Pictured above is a map showing the CBRA zone areas for Cape San Blas and Indian Pass (shown within the lined areas)


Cape San Blas and Indian Pass, located on the Gulf Coast of Florida, are a few of the areas that fall within the Coastal Barrier Resources System (CBRS) established by the Coastal Barrier Resources Act (CBRA). As a result, properties within the majority of Cape San Blas and Indian Pass are subject to the regulations and restrictions imposed by the CBRA zone designation.

When it comes to home construction in Cape San Blas, the CBRA zone designation can have several implications:

  1. Limited Federal Assistance: Properties within CBRA zones, including Cape San Blas, may have limited access to federal financial assistance for home construction and development. This limitation includes federally backed flood insurance, which may not be available for new construction or substantial improvements to existing structures within CBRA zones.
  2. No New Infrastructure: The CBRA prohibits federal funding for the construction of new infrastructure within designated CBRA zones. This restriction may impact the availability of public utilities and services for new homes built in Cape San Blas, as federal funds cannot be used to support the development of infrastructure in these areas.
  3. Private Insurance Requirements: Since federal flood insurance may not be available for properties within CBRA zones, homeowners in Cape San Blas may need to rely on private insurance options to protect their properties against flood damage. Private insurers may offer flood insurance coverage for properties in CBRA zones, although premiums and coverage terms may vary.
  4. Environmental Considerations: The CBRA aims to protect environmentally sensitive coastal areas, including barrier structures like Cape San Blas and Indian Pass, from development that could harm natural resources and ecosystems. As such, homeowners and developers on Cape San Blas and Indian Pass must adhere to environmental regulations and considerations when planning construction projects to minimize their impact on the local environment.

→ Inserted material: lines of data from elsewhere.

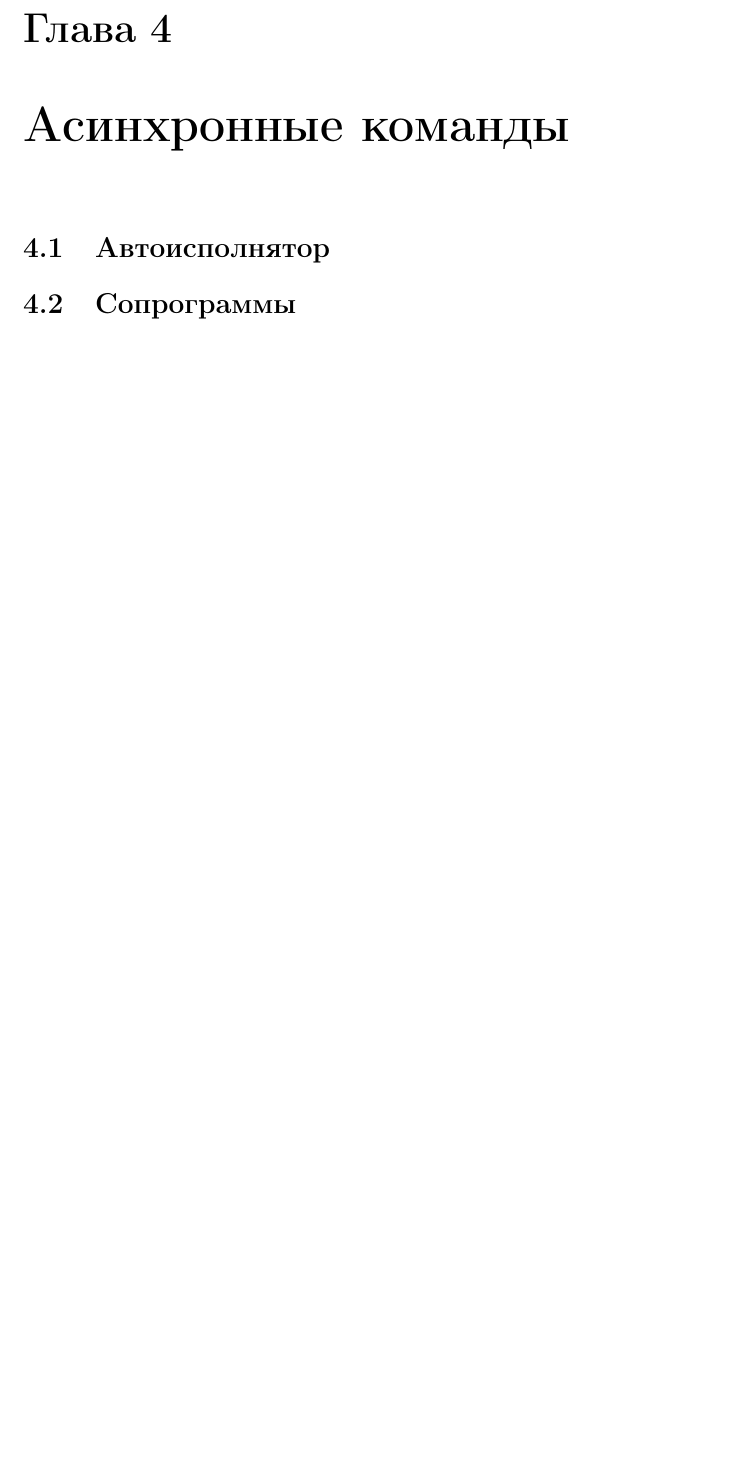
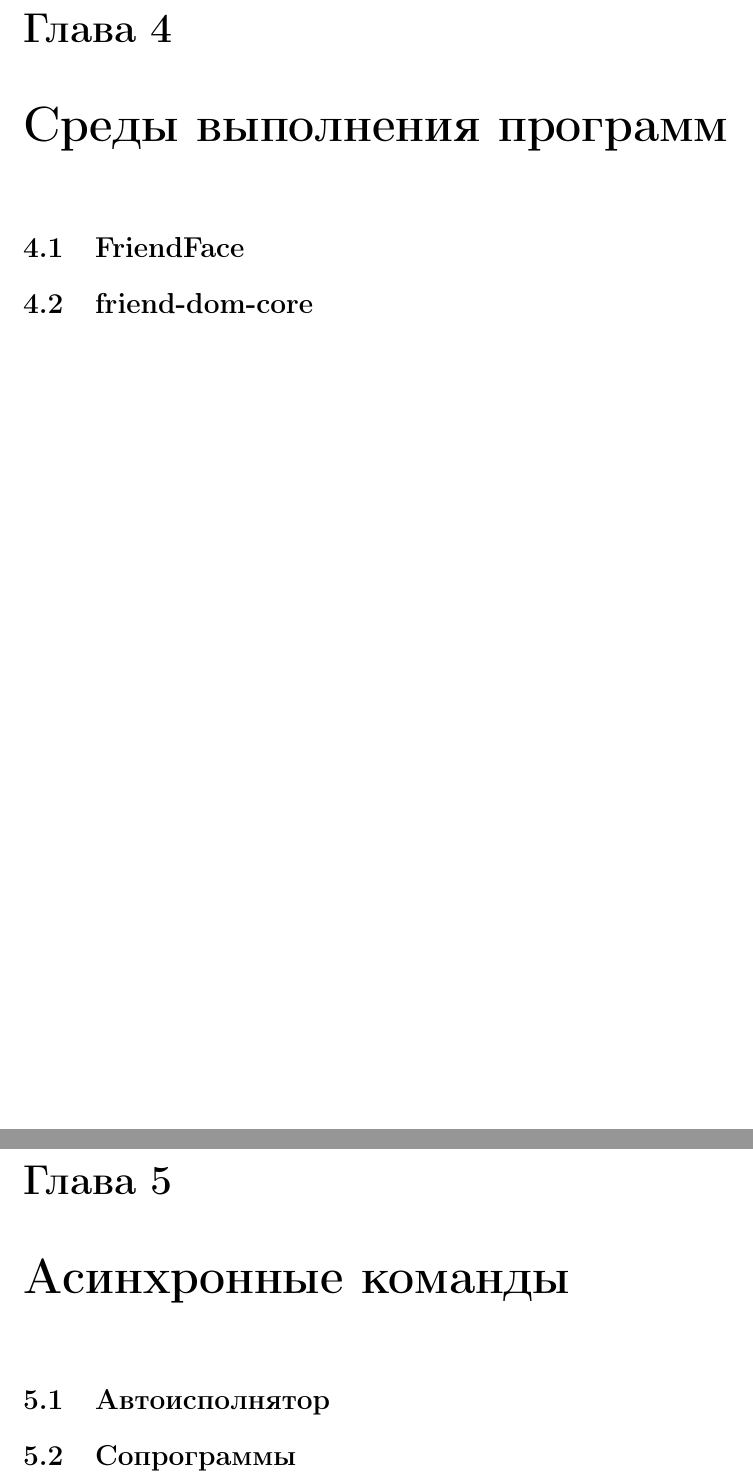
Before and after one commit to vfrc2/dynlang-book, a LaTeX book (index.tex, which reads sections/environment.tex): part of page 19 of 29 before the commit and two parts of pages 19 and 21 of 31 after it, the two joined at a grey line, cut so that both start at the same text, the shorter picture padded with empty space. Compiled offline with pdfLaTeX.

Commit message:
add evironment chapter

```diff
--- a/index.tex
+++ b/index.tex
@@ -38,6 +38,9 @@
     \subfile{sections/groups}
 
 
+    \chapter{Среды выполнения программ}\label{sec:environment}
+    \subfile{sections/environment}
+
 	% Асинхронность ===========================================================================
     \chapter{Асинхронные команды}
     \subfile{sections/async}
--- /dev/null
+++ b/sections/environment.tex
@@ -0,0 +1,8 @@
+\documentclass[../index.tex]{subfiles}
+\begin{document}
+
+\section{FriendFace}
+\section{friend-dom-core}
+
+
+\end{document}
```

Frequently asked questions regarding the CBRA zone:

  • “Does the CBRA zone prohibit home construction?”  The CBRA zone itself doesn’t directly prohibit home construction. However, it imposes some restrictions and limitations on federal financial assistance for development and construction within designated areas. Properties located within CBRA zones may face challenges in accessing federally backed flood insurance and certain types of government aid for construction or development projects. Additionally, private insurers may have their own requirements or considerations for properties within CBRA zones.


  • “Does the CBRA zone impact insurance premiums?”  Yes, the CBRA zone designation can impact insurance premiums, particularly for flood insurance. Properties located within CBRA zones may face limitations on accessing federally backed flood insurance through the National Flood Insurance Program (NFIP). Since NFIP coverage is often a primary source of flood insurance for homeowners in coastal areas, properties in CBRA zones may need to seek coverage from private insurers, which can result in higher premiums.


  • “How common are CBRA zones in Florida?”  CBRA zones are relatively common in Florida, especially along the state’s extensive coastline. Florida has numerous barrier islands, coastal marshes, and other coastal features that meet the criteria for inclusion in the Coastal Barrier Resources System (CBRS) established by the Coastal Barrier Resources Act (CBRA) of 1982.


Overall, the CBRA zone designation affects home construction by limiting access to federal assistance, restricting new infrastructure development, and emphasizing environmental conservation. Homeowners and developers should be aware of these implications and ensure compliance with CBRA regulations when planning and undertaking construction projects in the area. To preview the map, visit the Gulf GIS mapping website here (be sure to click on Map Layers>Building & Planning>COBRA):  https://maps2.roktech.net/GulfGoMaps4/?mapName=GIS#

The information herein is deemed reliable but not guaranteed. State and local ordinances subject to change. Please confirm all information before purchasing or permitting to build.